▶ _Directions_: Locate every line in the material below that has the word "texto". Copy each of those lines.

▶ _Input data_:
------------------------------------------------------------------------
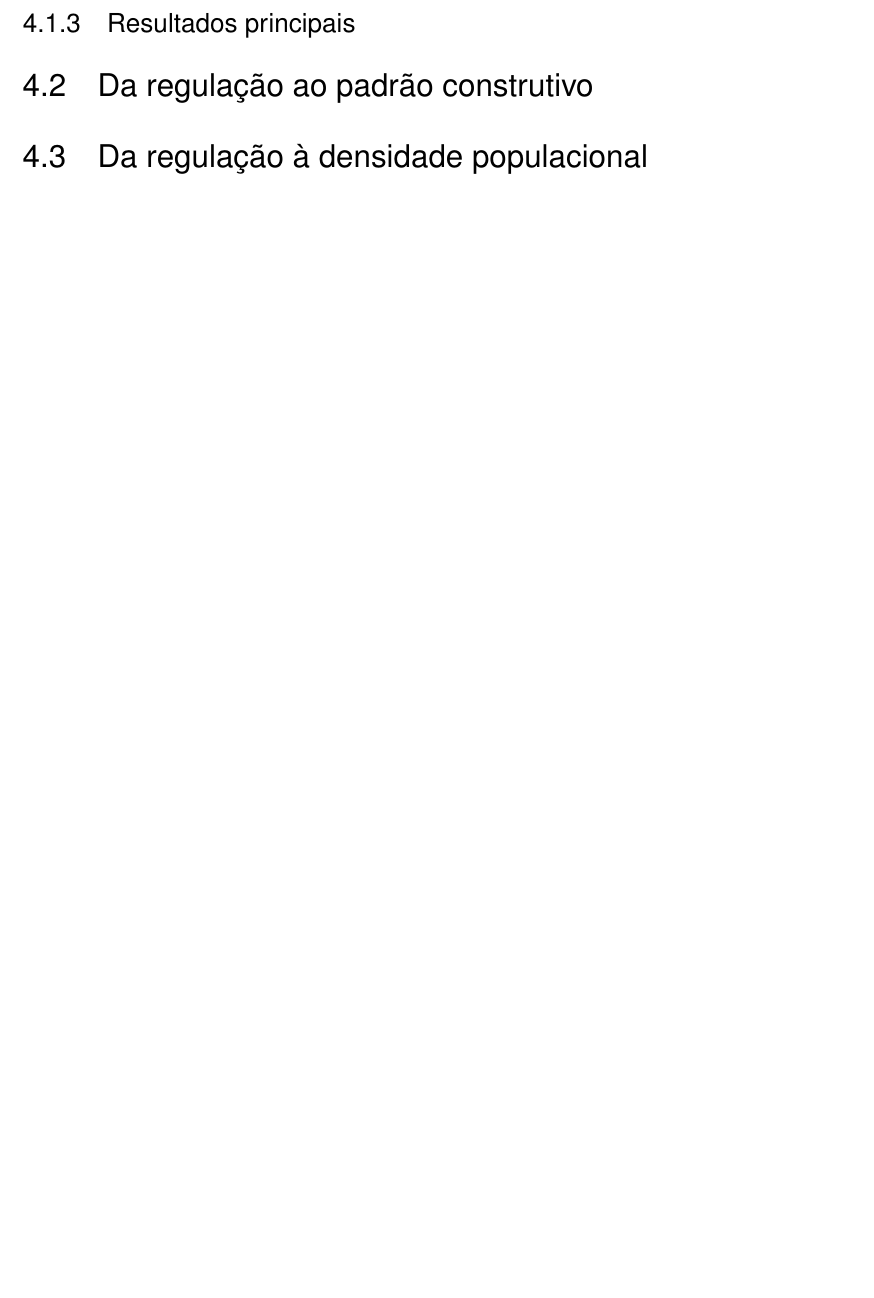
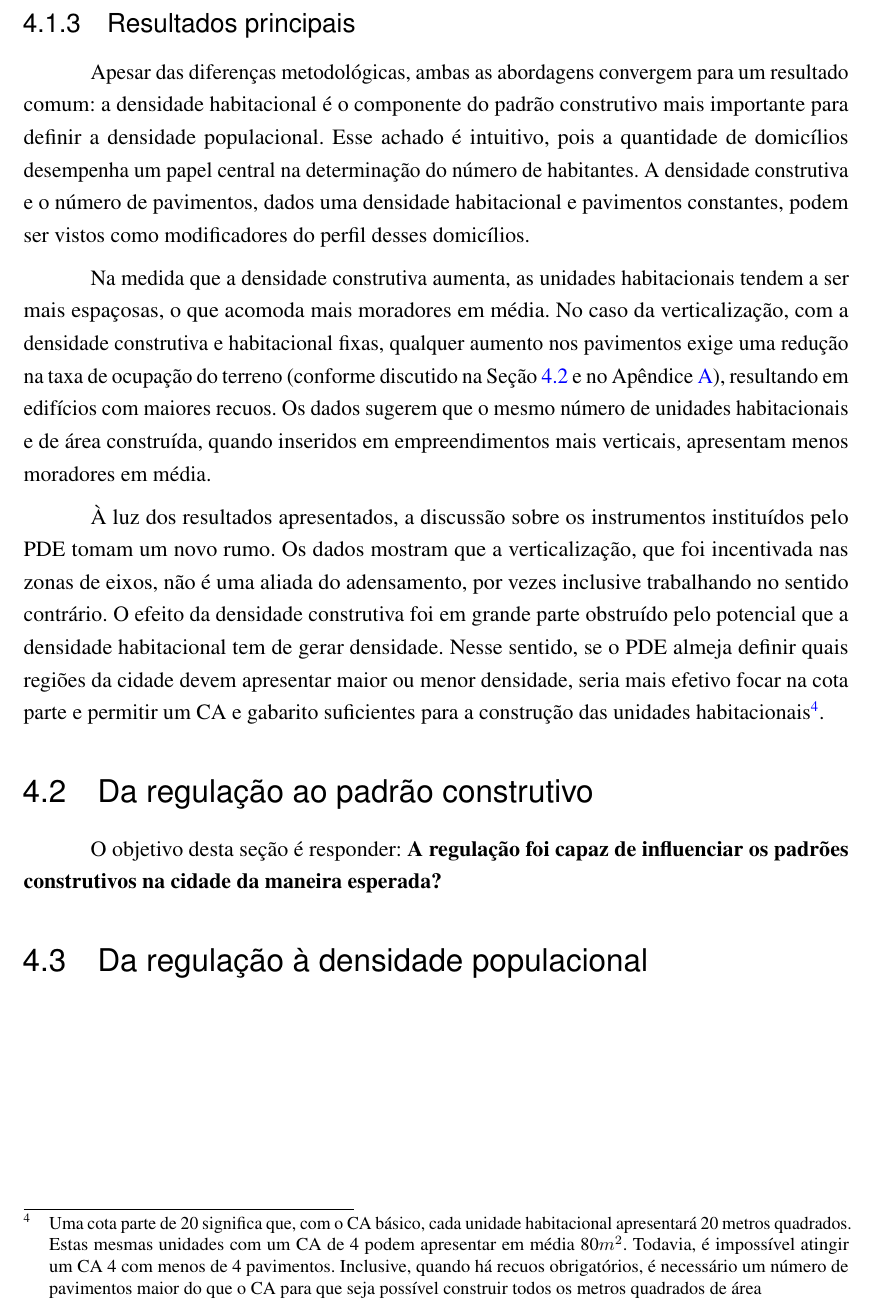
Before and after one commit to gustavo-tm/TCC, a LaTeX thesis (tex/main.tex, which reads tex/texto.tex): part of page 25 of 39, cut so that both start at the same text, the shorter picture padded with empty space. Compiled offline with pdfLaTeX.

Commit message:
finalizacao pergunta 1

```diff
--- a/tex/texto.tex
+++ b/tex/texto.tex
@@ -242,9 +242,16 @@ Com base na \textit{random forest} construída, também é possível simular a p
 
 \subsection{Resultados principais}
 
+Apesar das diferenças metodológicas, ambas as abordagens convergem para um resultado comum: a densidade habitacional é o componente do padrão construtivo mais importante para definir a densidade populacional. Esse achado é intuitivo, pois a quantidade de domicílios desempenha um papel central na determinação do número de habitantes. A densidade construtiva e o número de pavimentos, dados uma densidade habitacional e pavimentos constantes, podem ser vistos como modificadores do perfil desses domicílios.
+
+Na medida que a densidade construtiva aumenta, as unidades habitacionais tendem a ser mais espaçosas, o que acomoda mais moradores em média. No caso da verticalização, com a densidade construtiva e habitacional fixas, qualquer aumento nos pavimentos exige uma redução na taxa de ocupação do terreno (conforme discutido na Seção \ref{sec:perg2} e no Apêndice \ref{appendix:verticalizacao}), resultando em edifícios com maiores recuos. Os dados sugerem que o mesmo número de unidades habitacionais e de área construída, quando inseridos em empreendimentos mais verticais, apresentam menos moradores em média.
+
+À luz dos resultados apresentados, a discussão sobre os instrumentos instituídos pelo PDE tomam um novo rumo. Os dados mostram que a verticalização, que foi incentivada nas zonas de eixos, não é uma aliada do adensamento, por vezes inclusive trabalhando no sentido contrário. O efeito da densidade construtiva foi em grande parte obstruído pelo potencial que a densidade habitacional tem de gerar densidade. Nesse sentido, se o PDE almeja definir quais regiões da cidade devem apresentar maior ou menor densidade, seria mais efetivo focar na cota parte e permitir um CA e gabarito suficientes para a construção das unidades habitacionais\footnote{Uma cota parte de 20 significa que, com o CA básico, cada unidade habitacional apresentará 20 metros quadrados. Estas mesmas unidades com um CA de 4 podem apresentar em média 80$m^2$. Todavia, é impossível atingir um CA 4 com menos de 4 pavimentos. Inclusive, quando há recuos obrigatórios, é necessário um número de pavimentos maior do que o CA para que seja possível construir todos os metros quadrados de área}.
 
 \section{Da regulação ao padrão construtivo}
 \label{sec:perg2}
+
+O objetivo desta seção é responder: \textbf{A regulação foi capaz de influenciar os padrões construtivos na cidade da maneira esperada?}
 
 \section{Da regulação à densidade populacional}
 \label{sec:perg3}
```
Also changed, not shown: tex/texto.tex (4 more changed lines), 5 other files.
------------------------------------------------------------------------
▶ _Exercise response_:
Before and after one commit to gustavo-tm/TCC, a LaTeX thesis (tex/main.tex, which reads tex/texto.tex): part of page 25 of 39, cut so that both start at the same text, the shorter picture padded with empty space. Compiled offline with pdfLaTeX.
--- a/tex/texto.tex
+++ b/tex/texto.tex
Also changed, not shown: tex/texto.tex (4 more changed lines), 5 other files.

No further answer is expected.